Use this grid to shade the numbers in the way described. Which
numbers do you have left? Do you know what they are called?
Use cubes to continue making the numbers from 7 to 20. Are they sticks, rectangles or squares?
Arrange the four number cards on the grid, according to the rules,
to make a diagonal, vertical or horizontal line.
Work out Tom's number from the answers he gives his friend. He will
only answer 'yes' or 'no'.
What happens if you join every second point on this circle? How
about every third point? Try with different steps and see if you
can predict what will happen.
This problem is based on a code using two different prime numbers
less than 10. You'll need to multiply them together and shift the
alphabet forwards by the result. Can you decipher the code?
Using all ten cards from 0 to 9, rearrange them to make five prime
numbers. Can you find any other ways of doing it?
Can you find just the right bubbles to hold your number?
Factors and Multiples game for an adult and child. How can you make sure you win this game?
These two group activities use mathematical reasoning - one is
numerical, one geometric.
Take the number 6 469 693 230 and divide it by the first ten prime
numbers and you'll find the most beautiful, most magic of all
numbers. What is it?
Can you make square numbers by adding two prime numbers together?
Use the interactivities to complete these Venn diagrams.

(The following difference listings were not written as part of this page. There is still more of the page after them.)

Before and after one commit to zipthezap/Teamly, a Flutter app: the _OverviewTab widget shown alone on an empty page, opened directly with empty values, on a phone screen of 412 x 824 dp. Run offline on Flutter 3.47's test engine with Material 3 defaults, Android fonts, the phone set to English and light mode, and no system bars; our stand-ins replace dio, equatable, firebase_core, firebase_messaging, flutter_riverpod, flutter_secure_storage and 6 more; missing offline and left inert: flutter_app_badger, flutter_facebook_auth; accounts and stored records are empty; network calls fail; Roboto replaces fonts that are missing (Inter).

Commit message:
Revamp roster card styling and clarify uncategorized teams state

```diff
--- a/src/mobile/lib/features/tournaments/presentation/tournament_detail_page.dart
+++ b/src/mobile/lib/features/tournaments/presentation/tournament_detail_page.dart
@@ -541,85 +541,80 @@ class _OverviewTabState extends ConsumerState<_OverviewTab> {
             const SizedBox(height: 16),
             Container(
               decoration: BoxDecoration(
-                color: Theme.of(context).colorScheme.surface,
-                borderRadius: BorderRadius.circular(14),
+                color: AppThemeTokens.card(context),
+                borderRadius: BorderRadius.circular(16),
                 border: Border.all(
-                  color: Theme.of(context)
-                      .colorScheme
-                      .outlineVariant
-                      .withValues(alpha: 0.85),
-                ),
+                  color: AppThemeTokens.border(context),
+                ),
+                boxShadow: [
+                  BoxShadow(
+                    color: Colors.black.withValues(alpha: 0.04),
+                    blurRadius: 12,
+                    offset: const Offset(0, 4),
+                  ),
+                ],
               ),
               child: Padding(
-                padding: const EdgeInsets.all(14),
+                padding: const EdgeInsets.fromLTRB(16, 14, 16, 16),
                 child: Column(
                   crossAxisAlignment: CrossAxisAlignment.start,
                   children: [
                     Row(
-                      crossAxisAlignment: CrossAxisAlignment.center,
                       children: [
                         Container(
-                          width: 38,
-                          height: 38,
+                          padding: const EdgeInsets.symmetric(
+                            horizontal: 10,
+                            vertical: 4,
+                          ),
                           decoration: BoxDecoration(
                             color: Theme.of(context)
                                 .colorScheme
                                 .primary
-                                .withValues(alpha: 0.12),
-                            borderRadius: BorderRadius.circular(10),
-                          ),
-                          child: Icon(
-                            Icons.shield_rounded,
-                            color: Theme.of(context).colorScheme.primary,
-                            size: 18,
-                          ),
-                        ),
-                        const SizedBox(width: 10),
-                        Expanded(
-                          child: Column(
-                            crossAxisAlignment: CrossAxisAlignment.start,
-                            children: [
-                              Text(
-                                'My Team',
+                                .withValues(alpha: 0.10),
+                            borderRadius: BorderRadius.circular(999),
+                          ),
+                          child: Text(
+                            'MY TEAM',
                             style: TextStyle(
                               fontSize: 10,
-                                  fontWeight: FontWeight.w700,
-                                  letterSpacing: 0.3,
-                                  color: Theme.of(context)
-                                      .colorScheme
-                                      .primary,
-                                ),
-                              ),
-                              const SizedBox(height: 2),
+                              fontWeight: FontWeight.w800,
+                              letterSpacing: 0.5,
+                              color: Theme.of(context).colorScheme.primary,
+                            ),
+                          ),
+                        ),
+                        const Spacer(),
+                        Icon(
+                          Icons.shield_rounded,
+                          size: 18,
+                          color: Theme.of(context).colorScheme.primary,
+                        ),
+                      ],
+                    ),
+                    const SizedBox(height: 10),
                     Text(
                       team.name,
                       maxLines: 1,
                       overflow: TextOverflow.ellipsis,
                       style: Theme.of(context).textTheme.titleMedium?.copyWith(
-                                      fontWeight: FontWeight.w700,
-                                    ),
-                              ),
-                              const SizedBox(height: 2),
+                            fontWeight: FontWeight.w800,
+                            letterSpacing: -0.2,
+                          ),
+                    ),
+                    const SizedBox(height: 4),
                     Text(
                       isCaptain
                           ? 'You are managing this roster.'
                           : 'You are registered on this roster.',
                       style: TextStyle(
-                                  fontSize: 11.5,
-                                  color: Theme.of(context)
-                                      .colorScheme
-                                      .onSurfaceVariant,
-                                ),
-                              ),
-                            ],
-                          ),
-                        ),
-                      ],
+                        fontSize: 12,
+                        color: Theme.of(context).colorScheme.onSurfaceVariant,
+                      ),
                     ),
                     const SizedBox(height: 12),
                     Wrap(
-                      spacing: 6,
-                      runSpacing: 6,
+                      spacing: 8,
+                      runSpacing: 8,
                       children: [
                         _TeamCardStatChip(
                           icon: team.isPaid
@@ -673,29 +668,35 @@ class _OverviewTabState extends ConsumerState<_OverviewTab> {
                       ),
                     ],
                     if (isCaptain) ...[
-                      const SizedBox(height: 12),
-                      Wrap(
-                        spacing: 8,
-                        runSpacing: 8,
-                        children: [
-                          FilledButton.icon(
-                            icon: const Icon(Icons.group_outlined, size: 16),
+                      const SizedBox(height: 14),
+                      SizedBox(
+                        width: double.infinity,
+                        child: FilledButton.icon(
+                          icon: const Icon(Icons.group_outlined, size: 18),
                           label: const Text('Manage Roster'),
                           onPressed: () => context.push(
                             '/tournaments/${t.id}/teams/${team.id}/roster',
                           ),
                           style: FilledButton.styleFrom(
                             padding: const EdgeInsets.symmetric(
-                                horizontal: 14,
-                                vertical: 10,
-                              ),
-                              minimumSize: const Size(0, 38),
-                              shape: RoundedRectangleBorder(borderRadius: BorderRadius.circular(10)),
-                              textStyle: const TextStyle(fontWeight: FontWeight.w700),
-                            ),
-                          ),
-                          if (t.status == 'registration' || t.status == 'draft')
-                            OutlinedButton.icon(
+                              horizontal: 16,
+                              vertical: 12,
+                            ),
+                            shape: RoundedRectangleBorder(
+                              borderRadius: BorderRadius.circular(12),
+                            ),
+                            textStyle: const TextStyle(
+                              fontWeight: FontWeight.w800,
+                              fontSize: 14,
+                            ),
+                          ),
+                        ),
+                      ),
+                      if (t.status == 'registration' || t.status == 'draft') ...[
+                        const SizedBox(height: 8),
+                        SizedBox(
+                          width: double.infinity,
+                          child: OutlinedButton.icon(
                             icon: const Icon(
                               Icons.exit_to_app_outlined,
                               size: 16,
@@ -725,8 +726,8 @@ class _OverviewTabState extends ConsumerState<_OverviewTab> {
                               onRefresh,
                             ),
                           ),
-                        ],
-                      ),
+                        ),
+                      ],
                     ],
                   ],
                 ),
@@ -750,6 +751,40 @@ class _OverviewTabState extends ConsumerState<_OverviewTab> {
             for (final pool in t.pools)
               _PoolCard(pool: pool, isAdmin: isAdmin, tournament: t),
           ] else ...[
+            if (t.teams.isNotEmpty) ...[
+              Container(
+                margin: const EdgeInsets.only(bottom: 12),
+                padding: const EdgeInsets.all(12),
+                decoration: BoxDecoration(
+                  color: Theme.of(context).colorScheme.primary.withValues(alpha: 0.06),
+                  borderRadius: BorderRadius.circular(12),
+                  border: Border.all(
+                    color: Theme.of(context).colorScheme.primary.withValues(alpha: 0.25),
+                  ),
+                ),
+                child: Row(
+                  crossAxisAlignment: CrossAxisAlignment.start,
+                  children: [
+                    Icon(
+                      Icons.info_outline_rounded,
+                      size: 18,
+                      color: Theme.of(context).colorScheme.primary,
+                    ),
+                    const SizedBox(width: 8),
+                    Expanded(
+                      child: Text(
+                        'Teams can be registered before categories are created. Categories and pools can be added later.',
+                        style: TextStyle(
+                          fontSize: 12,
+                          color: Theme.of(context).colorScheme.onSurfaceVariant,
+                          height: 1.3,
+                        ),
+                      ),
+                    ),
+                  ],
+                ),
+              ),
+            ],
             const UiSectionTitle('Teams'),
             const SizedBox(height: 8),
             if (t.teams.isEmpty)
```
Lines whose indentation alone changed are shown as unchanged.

A game in which players take it in turns to choose a number. Can you block your opponent?